* Problem to work on *
The job is to find each line in the entries holding the string "parent" and copy that line.

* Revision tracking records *

══════════

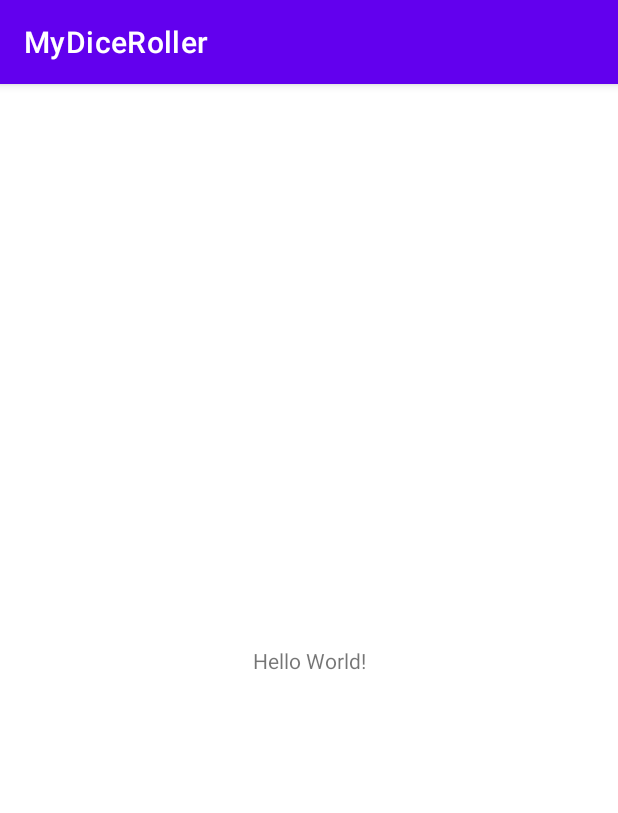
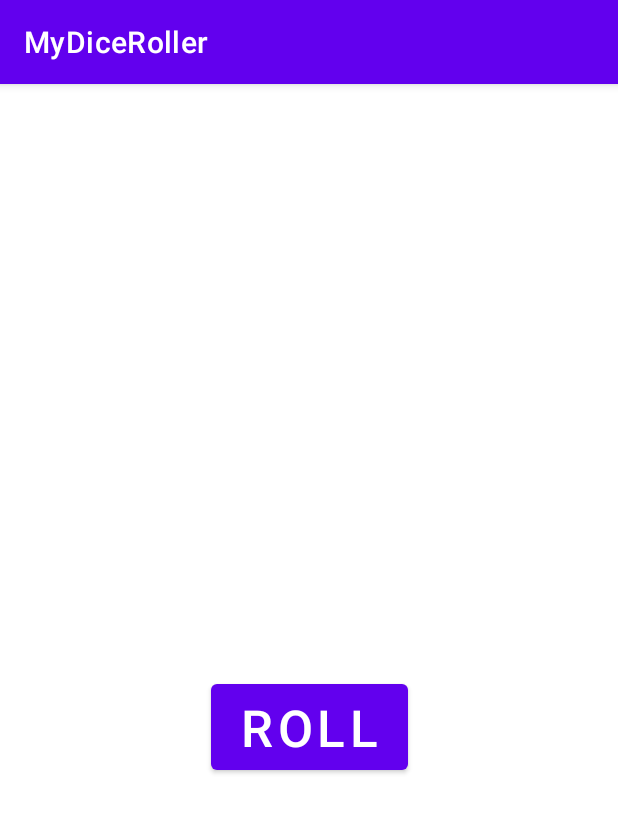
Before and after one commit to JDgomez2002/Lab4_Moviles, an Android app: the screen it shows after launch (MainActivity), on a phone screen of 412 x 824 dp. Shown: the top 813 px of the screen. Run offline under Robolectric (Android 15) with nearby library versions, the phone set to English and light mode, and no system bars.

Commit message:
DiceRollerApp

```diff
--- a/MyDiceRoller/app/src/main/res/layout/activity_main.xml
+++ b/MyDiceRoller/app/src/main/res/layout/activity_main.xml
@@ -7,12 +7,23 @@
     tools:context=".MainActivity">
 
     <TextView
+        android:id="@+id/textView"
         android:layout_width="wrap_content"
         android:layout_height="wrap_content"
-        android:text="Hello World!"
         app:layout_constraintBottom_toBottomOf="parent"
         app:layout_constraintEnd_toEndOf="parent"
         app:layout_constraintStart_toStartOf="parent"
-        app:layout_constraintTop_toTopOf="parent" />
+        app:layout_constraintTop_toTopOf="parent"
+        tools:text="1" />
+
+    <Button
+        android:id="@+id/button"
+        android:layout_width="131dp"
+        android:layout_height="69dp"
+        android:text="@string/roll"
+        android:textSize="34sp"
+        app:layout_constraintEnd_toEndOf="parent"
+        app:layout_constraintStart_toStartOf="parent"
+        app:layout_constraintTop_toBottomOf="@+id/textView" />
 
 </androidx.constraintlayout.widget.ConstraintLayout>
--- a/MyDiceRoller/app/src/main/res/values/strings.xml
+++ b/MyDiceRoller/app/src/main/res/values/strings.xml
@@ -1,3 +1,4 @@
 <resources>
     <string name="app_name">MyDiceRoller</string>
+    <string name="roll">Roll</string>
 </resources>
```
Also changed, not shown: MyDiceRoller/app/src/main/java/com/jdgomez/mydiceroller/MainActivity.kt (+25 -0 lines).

══════════

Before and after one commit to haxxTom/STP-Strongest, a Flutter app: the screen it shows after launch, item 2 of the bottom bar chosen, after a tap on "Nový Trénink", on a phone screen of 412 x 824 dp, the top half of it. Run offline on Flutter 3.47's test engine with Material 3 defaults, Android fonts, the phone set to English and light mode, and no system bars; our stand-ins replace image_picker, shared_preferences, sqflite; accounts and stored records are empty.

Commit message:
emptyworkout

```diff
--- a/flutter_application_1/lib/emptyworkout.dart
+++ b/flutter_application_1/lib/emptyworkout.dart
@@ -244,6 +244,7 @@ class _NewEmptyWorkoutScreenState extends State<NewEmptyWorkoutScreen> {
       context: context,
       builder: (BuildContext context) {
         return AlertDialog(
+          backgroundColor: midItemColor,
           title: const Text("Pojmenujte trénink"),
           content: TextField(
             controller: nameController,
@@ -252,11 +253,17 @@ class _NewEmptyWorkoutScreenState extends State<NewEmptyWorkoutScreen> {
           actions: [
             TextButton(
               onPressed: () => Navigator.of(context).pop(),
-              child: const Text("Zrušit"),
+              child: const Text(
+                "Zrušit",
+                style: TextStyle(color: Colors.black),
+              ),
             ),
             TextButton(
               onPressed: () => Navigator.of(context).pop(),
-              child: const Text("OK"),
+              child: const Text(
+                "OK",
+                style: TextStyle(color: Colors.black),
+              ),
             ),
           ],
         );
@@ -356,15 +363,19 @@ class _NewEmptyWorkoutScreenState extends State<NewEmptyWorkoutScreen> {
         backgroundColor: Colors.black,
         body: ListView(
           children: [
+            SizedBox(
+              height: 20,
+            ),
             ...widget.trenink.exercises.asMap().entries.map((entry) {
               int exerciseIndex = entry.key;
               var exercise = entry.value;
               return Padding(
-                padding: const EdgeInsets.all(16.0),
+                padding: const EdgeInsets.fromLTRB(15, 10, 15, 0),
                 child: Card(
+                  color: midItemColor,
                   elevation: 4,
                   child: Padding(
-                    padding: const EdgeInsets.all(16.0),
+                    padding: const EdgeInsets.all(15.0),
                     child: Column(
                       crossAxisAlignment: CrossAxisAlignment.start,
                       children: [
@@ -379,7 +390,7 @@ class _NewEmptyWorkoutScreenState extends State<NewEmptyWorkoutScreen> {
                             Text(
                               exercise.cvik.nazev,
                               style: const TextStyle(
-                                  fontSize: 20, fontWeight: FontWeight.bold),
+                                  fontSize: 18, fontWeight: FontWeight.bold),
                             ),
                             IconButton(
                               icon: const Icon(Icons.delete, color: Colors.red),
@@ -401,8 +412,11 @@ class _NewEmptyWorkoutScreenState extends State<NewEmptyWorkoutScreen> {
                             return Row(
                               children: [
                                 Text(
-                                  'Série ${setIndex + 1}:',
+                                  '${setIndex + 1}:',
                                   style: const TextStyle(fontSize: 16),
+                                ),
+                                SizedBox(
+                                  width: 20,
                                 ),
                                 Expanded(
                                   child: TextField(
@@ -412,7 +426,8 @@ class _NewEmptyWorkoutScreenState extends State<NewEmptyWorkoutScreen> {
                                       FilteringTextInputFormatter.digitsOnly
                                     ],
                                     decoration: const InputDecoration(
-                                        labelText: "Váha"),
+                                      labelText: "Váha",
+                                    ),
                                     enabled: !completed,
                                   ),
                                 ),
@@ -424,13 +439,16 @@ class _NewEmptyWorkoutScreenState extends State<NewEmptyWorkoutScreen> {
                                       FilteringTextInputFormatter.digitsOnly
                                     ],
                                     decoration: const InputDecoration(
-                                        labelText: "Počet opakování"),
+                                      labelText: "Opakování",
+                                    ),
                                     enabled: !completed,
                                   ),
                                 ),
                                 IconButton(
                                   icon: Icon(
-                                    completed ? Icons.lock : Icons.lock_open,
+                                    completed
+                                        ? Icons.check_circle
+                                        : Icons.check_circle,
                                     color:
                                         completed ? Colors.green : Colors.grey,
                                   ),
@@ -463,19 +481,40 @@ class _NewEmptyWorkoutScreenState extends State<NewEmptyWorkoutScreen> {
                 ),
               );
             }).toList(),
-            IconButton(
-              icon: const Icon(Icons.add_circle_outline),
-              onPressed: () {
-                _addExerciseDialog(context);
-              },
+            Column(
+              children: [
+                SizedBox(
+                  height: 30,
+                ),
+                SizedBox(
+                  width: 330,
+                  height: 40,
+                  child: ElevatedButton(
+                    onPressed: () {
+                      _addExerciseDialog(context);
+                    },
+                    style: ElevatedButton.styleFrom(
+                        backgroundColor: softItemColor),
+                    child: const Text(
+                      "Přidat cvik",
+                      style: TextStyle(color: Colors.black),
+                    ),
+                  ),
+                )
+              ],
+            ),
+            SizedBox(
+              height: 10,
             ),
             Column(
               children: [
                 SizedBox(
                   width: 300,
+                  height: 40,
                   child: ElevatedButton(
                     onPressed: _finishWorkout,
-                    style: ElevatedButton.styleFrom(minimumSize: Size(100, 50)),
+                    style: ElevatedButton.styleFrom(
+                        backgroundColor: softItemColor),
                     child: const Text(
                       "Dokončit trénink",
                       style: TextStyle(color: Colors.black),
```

══════════

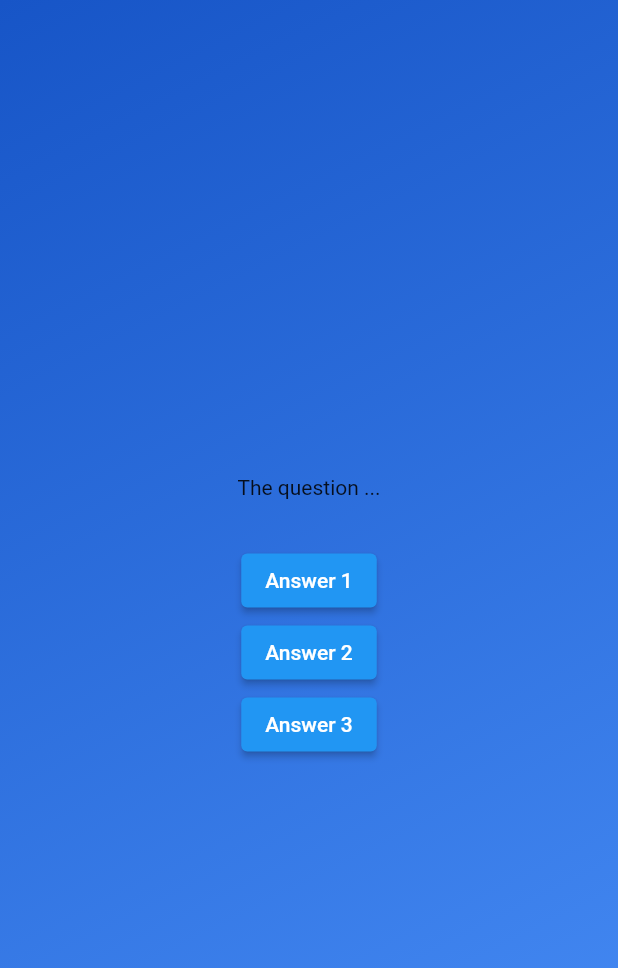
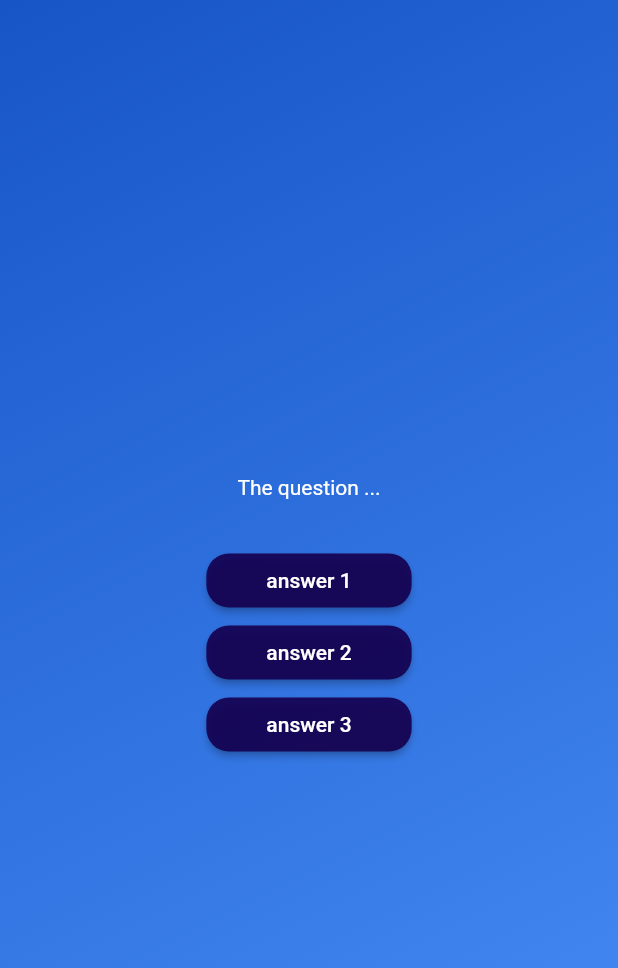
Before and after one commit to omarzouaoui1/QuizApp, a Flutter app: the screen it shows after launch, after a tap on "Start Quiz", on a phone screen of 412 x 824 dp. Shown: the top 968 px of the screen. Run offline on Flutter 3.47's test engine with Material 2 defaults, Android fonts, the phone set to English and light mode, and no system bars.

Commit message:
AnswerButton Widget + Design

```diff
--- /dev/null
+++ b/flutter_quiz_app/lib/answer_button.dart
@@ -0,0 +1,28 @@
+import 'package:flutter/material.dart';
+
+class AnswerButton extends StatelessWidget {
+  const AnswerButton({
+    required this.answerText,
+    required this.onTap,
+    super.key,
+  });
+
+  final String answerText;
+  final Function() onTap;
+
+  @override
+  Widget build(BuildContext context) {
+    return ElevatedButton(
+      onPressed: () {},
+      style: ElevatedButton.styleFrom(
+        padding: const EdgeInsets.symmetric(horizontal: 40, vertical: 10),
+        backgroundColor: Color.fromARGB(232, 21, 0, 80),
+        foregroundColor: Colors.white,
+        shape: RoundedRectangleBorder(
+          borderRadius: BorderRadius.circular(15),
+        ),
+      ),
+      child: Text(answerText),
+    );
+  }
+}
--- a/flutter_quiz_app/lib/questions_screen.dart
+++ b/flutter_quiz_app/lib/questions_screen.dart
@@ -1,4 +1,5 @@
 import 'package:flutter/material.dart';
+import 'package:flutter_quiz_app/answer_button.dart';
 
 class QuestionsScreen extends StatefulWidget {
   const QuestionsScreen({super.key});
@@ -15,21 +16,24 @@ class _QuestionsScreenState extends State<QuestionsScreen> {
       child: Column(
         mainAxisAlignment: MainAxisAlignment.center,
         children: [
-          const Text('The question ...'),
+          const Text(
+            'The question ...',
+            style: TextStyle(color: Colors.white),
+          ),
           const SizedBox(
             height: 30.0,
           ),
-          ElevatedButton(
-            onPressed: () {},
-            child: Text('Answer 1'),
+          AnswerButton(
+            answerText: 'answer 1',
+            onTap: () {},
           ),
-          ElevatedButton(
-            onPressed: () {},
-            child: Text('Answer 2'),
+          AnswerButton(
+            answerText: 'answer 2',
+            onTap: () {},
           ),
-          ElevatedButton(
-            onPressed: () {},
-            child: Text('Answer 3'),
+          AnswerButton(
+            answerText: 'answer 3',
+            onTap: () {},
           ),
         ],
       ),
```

══════════

* Expected answer *
         app:layout_constraintBottom_toBottomOf="parent"
         app:layout_constraintEnd_toEndOf="parent"
         app:layout_constraintStart_toStartOf="parent"
-        app:layout_constraintTop_toTopOf="parent" />
+        app:layout_constraintTop_toTopOf="parent"
+        app:layout_constraintEnd_toEndOf="parent"
+        app:layout_constraintStart_toStartOf="parent"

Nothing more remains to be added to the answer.